November 12, 2020 6:45 AM
The right focus on reducing our heavy dependency on imports, and well-thought government vision and industry strength, can together write the story of atmanirbharta (self-reliance) in aluminium for India.
At 4.1 million tonnes per annum primary capacity and a downstream processing capacity of 3.9 million tonnes, the Indian aluminium industry has a ready platform to scale up to support the growth trajectory of India.
By Pragun Jindal Khaitan
The Indian downstream aluminium industry has aligned itself to support the government’s push for Atmanirbhar Bharat. It comes from the vision of being a country that is independent and self-reliant when it comes to manufacturing aluminium products to meet its requirements. The right focus on reducing our heavy dependency on imports, and well-thought government vision and industry strength, can together write the story of atmanirbharta (self-reliance) in aluminium for India.
The per capita aluminium consumption of India (at 2.5 kg) is significantly lower than the global average consumption of 11 kg. With a progressive infrastructure push, there is a massive possibility for an upsurge in aluminium consumption in our country from the current level of 4 million tonnes. But the sufficient downstream capacity of aluminium available within India has not stopped us from importing aluminium downstream products like extrusions, rolled products, foils and other items from China and nearby countries. The rising imports of downstream aluminium products need to be restricted to promote domestic production. The import duty on downstream aluminium products in India is only 7.5%, which is not sufficient against the huge incentives given for exports by China. Many Southeast Asian nations that enjoy free trade agreements (FTAs) with India also continue the unabated dumping of downstream aluminium.
For example, the aluminium foil industry. After the imposition of anti-dumping duty on Chinese aluminium foils, the industry has seen resurgence. With existing mills running at full capacity and a whole host of new projects commissioned since the time of the duty imposition, the country has seen a significant amount of investment, talent building and market-building efforts that will yield huge dividend for the economy. Earlier, the foil industry was choked between high input costs of primary aluminium and cheap imports from China.

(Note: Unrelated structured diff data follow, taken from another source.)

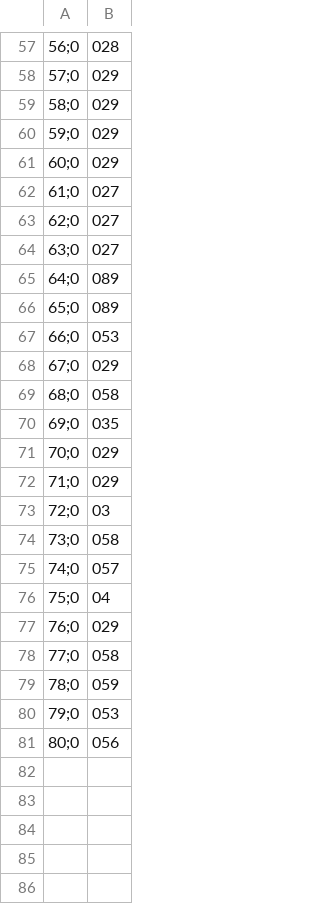
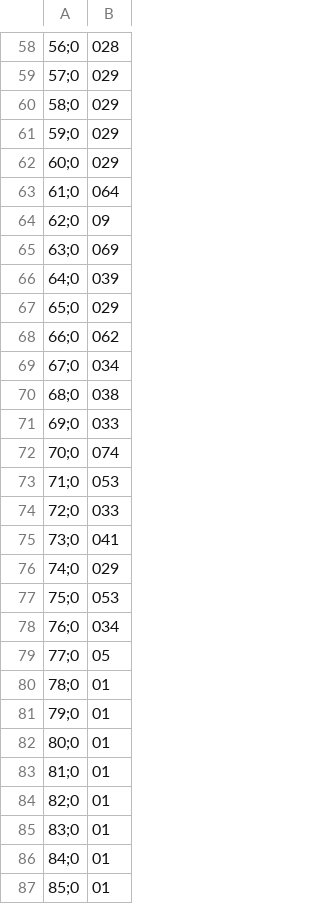
Before and after one commit to MiguelRocha2001/PS-Monitor-IoT-System, a CSV file: MCU/IoT_System_MCU/sensor_data_readings/consumption/main/current.csv, drawn as a sheet; only a part is shown, gaps mark what is left out; addresses are those after the commit; the diff covers the shown part only; the diff names each change by its address in the sheet, - before the commit and + after, or states it on an @@ line.

```diff
--- a/MCU/IoT_System_MCU/sensor_data_readings/consumption/main/current.csv
+++ b/MCU/IoT_System_MCU/sensor_data_readings/consumption/main/current.csv
-B63: 027
+B63: 064
-B64: 027
+B64: 09
-B65: 027
+B65: 069
-B66: 089
+B66: 039
-B67: 089
+B67: 029
-B68: 053
+B68: 062
-B69: 029
+B69: 034
-B70: 058
+B70: 038
-B71: 035
+B71: 033
-B72: 029
+B72: 074
-B73: 029
+B73: 053
-B74: 03
+B74: 033
-B75: 058
+B75: 041
-B76: 057
+B76: 029
-B77: 04
+B77: 053
-B78: 029
+B78: 034
-B79: 058
+B79: 05
-B80: 059
+B80: 01
-B81: 053
+B81: 01
-B82: 056
+B82: 01
+row 83: 81;0 | 01
+row 84: 82;0 | 01
+row 85: 83;0 | 01
+row 86: 84;0 | 01
+row 87: 85;0 | 01
```
Also changed, not shown: 1 added row and 45 edited cells elsewhere in this file, 15 other files.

At 4.1 million tonnes per annum primary capacity and a downstream processing capacity of 3.9 million tonnes, the Indian aluminium industry has a ready platform to scale up to support the growth trajectory of India. The country obviously needs aluminium products to meet the various end-user requirements in many industries within the manufacturing sector. The growth of the downstream aluminium industry is dependent on two key points—independent recognition (distinct from primary aluminium) and support derived in the form of government policy. The government must consider the demands of the industry and protect the downstream segment by doing away with import duty on primary aluminium. This will make it affordable and help increase domestic consumption of domestically-produced aluminium. Paying a global premium for India-produced aluminium has to stop. Removing import tariffs on primary aluminium and increasing import duties on downstream aluminium could be a practical solution to this issue, which will incentivise value-addition to aluminium within India. Immediate attention to this can safeguard lakhs of livelihoods associated with this industry.
The sheer range of application in aerospace, defence, high-speed rail and many infrastructure areas makes downstream aluminium industry very important. According to a NITI Aayog report, India’s downstream segment comprises of more than 150 companies (both large and midsized) and a bigger base of smaller and unorganised players that strongly needs an export policy for the downstream aluminium segment. In the global market, Indian MSMEs can be competitive only when downstream aluminium is offered a differential status in India, giving it price-parity through focused government policies. The downstream aluminium segment has all along been a visible symbol of progress. Having extensive forward- and backward-linkages to the economy, policy reforms can reduce its import dependency and help make it contribute towards an Atmanirbhar Bharat.
The author is vice-chairman & managing director, Jindal Aluminium Ltd